Task to complete: Say how many lines in the data below contain the word "Number", and give no other text.
◆ ◆ ◆ ◆ ◆ ◆ ◆
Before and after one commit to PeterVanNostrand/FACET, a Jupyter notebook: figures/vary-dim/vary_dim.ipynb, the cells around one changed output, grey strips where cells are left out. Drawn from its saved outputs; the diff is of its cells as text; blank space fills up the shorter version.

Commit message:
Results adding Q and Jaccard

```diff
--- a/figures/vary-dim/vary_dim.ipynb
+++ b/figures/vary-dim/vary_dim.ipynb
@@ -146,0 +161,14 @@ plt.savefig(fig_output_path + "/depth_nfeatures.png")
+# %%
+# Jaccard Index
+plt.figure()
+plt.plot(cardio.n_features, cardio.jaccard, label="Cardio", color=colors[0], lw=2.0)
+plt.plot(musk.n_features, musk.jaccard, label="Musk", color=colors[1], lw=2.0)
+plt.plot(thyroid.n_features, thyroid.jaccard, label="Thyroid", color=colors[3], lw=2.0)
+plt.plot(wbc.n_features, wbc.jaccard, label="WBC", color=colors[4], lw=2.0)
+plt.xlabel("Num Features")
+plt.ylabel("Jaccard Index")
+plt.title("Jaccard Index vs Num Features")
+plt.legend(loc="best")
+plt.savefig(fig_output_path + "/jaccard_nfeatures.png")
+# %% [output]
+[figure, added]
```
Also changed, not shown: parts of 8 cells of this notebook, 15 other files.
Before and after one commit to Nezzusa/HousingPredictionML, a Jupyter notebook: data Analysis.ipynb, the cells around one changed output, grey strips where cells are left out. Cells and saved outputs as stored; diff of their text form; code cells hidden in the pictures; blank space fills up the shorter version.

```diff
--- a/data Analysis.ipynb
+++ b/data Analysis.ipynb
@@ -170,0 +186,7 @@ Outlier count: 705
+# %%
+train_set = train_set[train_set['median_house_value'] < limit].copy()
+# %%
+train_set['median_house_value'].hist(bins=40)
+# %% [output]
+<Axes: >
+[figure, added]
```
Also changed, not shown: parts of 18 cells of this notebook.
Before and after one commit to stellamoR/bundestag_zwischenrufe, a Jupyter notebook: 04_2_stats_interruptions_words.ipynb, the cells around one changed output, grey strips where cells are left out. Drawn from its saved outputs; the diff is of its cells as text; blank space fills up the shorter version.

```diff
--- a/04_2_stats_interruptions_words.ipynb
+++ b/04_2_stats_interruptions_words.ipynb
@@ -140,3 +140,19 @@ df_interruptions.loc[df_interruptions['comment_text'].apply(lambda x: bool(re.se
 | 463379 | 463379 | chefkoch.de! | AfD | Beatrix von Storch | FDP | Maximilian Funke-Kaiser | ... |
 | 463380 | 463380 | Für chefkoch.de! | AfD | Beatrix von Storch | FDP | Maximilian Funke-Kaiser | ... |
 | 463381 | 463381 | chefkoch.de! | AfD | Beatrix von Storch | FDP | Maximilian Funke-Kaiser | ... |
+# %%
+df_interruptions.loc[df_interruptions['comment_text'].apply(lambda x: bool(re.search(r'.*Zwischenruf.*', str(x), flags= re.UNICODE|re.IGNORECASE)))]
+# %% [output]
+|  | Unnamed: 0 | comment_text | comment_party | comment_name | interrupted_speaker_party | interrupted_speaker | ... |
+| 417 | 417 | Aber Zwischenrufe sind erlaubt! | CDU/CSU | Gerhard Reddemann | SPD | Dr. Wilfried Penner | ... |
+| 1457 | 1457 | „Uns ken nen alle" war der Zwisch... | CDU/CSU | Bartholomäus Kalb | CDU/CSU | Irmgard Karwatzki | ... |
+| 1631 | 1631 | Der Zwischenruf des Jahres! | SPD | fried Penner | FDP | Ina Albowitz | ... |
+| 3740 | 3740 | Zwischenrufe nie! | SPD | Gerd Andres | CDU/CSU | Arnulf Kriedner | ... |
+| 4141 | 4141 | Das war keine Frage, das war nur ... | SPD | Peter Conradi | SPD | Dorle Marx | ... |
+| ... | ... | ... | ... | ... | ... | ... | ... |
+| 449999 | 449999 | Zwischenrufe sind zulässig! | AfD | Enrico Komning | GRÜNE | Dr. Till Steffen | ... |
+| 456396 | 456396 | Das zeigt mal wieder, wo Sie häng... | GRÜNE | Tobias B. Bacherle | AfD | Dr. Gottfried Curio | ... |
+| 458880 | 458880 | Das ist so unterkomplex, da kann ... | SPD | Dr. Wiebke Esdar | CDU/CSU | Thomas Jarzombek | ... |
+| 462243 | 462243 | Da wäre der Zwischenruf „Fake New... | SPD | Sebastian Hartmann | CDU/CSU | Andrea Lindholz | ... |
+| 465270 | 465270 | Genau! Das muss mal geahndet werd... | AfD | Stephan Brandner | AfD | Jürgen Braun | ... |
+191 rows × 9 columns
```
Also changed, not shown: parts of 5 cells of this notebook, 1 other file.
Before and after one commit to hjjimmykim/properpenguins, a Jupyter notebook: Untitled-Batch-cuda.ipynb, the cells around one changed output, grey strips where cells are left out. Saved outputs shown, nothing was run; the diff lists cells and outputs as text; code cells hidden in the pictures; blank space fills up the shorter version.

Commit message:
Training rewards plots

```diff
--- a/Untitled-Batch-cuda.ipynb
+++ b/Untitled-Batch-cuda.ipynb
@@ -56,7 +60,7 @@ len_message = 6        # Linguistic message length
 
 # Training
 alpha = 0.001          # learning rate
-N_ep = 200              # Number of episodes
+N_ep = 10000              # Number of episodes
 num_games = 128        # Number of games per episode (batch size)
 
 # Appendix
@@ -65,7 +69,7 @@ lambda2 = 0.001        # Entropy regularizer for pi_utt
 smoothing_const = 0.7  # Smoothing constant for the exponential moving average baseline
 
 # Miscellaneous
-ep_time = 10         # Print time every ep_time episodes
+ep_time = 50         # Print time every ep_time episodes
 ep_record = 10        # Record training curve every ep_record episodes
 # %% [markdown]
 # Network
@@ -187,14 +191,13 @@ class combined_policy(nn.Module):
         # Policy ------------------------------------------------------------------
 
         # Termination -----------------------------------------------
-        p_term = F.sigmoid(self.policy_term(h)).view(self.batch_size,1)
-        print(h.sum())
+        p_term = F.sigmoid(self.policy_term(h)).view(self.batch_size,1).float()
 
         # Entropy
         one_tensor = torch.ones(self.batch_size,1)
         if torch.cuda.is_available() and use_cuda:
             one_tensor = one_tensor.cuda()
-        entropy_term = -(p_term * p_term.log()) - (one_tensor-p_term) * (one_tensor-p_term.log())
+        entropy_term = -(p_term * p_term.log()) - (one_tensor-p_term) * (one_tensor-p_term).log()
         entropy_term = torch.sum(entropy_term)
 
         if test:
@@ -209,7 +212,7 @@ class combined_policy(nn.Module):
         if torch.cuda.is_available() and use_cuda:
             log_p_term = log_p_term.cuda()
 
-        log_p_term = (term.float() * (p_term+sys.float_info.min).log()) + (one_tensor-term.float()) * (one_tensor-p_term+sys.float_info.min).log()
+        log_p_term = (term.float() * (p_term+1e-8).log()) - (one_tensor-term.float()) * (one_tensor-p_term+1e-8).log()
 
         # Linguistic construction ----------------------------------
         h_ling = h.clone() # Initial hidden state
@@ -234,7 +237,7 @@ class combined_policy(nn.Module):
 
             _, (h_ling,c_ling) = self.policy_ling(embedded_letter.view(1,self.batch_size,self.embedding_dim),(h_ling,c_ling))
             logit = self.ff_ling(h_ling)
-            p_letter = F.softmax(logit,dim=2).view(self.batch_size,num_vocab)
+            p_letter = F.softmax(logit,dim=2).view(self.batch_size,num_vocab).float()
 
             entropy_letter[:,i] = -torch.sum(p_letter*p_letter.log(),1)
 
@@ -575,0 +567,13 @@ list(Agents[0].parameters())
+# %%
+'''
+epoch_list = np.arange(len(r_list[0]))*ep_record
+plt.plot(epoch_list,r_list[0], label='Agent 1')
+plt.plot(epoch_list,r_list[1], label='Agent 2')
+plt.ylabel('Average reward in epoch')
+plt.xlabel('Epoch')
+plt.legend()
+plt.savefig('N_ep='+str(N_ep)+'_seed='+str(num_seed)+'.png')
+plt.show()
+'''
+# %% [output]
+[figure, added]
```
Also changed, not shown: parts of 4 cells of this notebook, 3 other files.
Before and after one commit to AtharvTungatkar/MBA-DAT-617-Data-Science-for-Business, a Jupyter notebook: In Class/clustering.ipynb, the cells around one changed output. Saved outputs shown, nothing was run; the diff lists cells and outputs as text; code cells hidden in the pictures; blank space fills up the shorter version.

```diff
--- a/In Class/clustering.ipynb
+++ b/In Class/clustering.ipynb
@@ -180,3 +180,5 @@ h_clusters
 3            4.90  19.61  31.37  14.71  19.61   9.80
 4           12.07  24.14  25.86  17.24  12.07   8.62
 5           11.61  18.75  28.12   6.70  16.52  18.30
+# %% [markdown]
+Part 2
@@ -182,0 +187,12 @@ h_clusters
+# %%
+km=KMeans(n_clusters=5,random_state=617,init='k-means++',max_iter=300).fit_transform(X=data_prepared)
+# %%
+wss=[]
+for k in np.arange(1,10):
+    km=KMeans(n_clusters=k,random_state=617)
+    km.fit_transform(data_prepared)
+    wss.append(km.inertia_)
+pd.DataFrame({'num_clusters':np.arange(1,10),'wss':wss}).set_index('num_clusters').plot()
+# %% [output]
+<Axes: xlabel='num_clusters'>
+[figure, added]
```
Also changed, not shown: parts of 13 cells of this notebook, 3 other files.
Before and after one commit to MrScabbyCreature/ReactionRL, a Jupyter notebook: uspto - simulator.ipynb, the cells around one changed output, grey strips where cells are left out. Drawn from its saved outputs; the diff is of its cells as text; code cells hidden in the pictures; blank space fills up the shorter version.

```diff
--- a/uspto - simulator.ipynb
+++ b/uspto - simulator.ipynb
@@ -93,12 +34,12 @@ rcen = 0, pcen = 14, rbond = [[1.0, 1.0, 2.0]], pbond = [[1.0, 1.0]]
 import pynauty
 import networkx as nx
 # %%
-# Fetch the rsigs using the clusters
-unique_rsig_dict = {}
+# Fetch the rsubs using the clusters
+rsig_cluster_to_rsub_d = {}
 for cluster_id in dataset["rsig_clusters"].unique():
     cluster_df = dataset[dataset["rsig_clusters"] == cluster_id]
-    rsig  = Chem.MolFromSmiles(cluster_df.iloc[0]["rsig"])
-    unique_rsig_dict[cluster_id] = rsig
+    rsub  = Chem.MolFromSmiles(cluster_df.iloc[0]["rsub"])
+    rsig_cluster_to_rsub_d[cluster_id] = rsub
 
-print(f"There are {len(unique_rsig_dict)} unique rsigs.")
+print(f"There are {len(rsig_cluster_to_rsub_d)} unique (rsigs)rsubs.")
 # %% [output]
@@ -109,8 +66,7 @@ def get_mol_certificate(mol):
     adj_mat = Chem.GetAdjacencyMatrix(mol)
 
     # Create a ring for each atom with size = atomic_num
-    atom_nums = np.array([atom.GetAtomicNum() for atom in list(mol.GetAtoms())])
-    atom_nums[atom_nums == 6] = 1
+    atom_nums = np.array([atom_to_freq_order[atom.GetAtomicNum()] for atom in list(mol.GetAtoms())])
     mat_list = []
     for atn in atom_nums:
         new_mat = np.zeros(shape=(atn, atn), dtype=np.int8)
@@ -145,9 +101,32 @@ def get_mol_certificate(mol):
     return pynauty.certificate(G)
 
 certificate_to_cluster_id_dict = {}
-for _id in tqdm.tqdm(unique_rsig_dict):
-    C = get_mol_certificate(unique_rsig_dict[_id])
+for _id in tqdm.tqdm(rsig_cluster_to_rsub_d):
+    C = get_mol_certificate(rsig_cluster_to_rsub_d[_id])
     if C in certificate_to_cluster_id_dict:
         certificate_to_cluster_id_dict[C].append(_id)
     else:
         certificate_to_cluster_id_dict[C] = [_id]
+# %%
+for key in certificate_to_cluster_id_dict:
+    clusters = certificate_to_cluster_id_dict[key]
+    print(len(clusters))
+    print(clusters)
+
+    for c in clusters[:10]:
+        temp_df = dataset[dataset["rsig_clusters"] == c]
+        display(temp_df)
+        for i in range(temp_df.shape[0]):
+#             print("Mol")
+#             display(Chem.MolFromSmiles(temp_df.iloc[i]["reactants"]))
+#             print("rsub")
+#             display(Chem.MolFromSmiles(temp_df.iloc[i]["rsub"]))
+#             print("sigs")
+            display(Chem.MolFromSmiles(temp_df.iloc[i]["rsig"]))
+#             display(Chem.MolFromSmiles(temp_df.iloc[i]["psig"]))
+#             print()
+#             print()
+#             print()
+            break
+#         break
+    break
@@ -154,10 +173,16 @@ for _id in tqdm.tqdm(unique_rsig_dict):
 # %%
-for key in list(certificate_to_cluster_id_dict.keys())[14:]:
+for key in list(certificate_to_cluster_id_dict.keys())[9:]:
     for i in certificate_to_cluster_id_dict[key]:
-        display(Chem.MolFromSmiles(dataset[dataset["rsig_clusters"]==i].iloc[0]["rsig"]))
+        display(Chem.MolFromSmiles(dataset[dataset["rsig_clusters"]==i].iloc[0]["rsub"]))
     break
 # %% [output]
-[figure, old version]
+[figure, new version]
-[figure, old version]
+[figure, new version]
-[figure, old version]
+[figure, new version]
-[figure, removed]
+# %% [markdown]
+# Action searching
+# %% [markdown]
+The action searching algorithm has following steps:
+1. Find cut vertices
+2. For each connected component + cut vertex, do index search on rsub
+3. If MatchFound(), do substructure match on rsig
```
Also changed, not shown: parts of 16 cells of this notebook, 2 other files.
◆ ◆ ◆ ◆ ◆ ◆ ◆
Result: 3